The Dark Herald Recommends The King’s ManThe Dark Herald
This film was startlingly good.
And I mean startling as in how did they get this one so right and the last one so wrong?
I will grant that, Kingsmen the Golden Circle wasn’t unwatchabley bad. But compared to the first film it wasn’t worth watching either.
The first Kingsmen movie was that rarest of things today, something original. It was both a loving tribute to Sean Connery-era James Bond and an intriguing story of class conflict. But it was also the coming-of-age story of a young man who wanted a heroic father he could revere, found something very close to it, and then had to take that man’s place as a hero when he fell.
It was the kind of movie that doesn’t get made today if the studio figures out what you are doing.
The second movie was the worst kind of sequel. It was a turn-back-the-character-clock flick. Eggsy is all “core” and “blimey guvn’a” again. He is now seeing Princess Butt-Sex-Joke on the regular and they are living together in London. Wrong! Princess Butt-Sex-Joke should not have ever been a girl that a daring spy was going to see more than once. And worst of all, they resurrected Galahad. His death in the first movie had a real point to it. It was Eggsy’s grow up and be a man moment. It was a major step backward after such a good first movie.
Consequently, I had absolutely no hope for the third movie. When the sequel is bad, the third movie is nothing but a money grab.
I am delighted to say, I was wrong.
The King’s Man is lightyears better than the sequel and perhaps even better than the first King’s Man movie. At the very least this film makes a matching bookend for the original.
Where the first movie was at its core a movie about a devoted son. This one is about a devoted father. Where Eggsy was born into the lower class, Orlando Oxford was born into the highest circles. He’s a Duke who can chastise the King, (in private, of course).
Oxford meets Barbara Tuchman’s description of a British aristocrat born before the Great War. He belongs to the class of men who were born into the business of government and went about to it as instinctively a beaver builds a dam.
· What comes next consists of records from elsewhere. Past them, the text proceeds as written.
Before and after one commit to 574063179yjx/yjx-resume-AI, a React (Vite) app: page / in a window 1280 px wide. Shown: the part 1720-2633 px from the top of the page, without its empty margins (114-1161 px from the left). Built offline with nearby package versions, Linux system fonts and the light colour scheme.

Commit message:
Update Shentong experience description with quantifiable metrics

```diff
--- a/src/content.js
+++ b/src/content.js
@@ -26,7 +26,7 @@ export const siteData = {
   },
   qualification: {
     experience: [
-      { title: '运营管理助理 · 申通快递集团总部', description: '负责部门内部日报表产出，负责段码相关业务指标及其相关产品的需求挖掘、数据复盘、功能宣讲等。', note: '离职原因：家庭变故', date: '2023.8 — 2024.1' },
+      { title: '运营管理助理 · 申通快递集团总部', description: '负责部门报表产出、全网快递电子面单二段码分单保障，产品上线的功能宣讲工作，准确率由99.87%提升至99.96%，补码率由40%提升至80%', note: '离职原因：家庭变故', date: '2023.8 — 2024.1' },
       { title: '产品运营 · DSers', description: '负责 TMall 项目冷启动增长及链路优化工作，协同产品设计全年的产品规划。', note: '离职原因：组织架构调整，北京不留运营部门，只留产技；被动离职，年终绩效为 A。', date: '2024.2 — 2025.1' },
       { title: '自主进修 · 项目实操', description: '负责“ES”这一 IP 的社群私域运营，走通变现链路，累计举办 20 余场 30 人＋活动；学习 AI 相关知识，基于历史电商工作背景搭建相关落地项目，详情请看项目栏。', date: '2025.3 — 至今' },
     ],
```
He follows in footsteps that have been carved into stone by the passing of his ancestor’s feet.
As a young man, Oxford was a professional soldier and a lifelong friend of General Kitchener. However, Oxford can’t take the killing and eventually makes a Christian vow of pacifism. His problem is that his son wants to be a soldier, in fact, becomes frantic to become one after World War One breaks out.
That is another problem for Oxford and his closest companions. He is certain that there is an organization trying to bring about the downfall of western civilization.
It turns out that World War One was started as a plot by a mysterious figure called The Shepard. He has assembled a rogues gallery of minions that included everyone from Gavrilo Princip to Rasputin. Mata Hari works for the Shepard as does Lenin.
Something I quite admired about this movie was how it did its level best to work all of the main historical incidents of the WWI period into the plot, as well as many of the principal historical figures. There was an effort to try and make as many of the details fit as they could. From the assassination of Archduke Ferdinand to the Death of Kitchener and the Zimmerman Telegram. These all work as major plot points. (Sorry if Kitchener’s death was a spoiler.)*
Ralph Fiennes delivers a commanding performance as Oxford. He carried the film and didn’t work up a sweat doing it.
I was surprised at the quality of work Djimon Hounsou delivered, I can’t say I’ve ever seen him stretch his legs as an actor like this before. I had always assumed he was just another Woke flavor of the month casting choice by the Hollywood Club, but I was wrong here too. The man can deliver when it’s required.
Gemma Arterton played Polly who used to be the nanny for the Duke’s son and is now one of his closest confidants. Mostly, I was pleased that she wasn’t constantly putting the men in their place and making them stay in their lanes. She also didn’t kick the ass of 300-pound linebackers. Polly very sensibly shot them.
Polly’s supporting role instead of taking the film over while the men gawk in amazement at her was one of the reasons the critics trashed it. There was enough Woke washing to get the film made but not enough to please critics. The Rotten Tomato split is a revealing 40% Critics / 80% Audience. Part of the bad reviews come from this being an intelligent movie and most critics are utterly retarded these days. But it also got under their skin politically. They didn’t like any of its messages. And worst of all it was a man’s movie about the problems of men. So far as the Gammas and feminists (but I repeat myself) are concerned men aren’t allowed to have any.
While this film has the comedic flair of the Kingsmen series, this one has a much darker tone. The Great War was a pretty dark subject and they didn’t shy away from the horrors of the trenches. As I’ve said before, the Brits like some tears with their laughs and there are plenty of tears in this one. But there are Kingsmen-like laughs as well.
King’s Man is a prequel done right. It told a story that was only hinted at in the background and added some very rich details to the world that was created.
The Dark Herald Recommends with Enthusiasm.
*No, I’m not sorry. Read a damn book.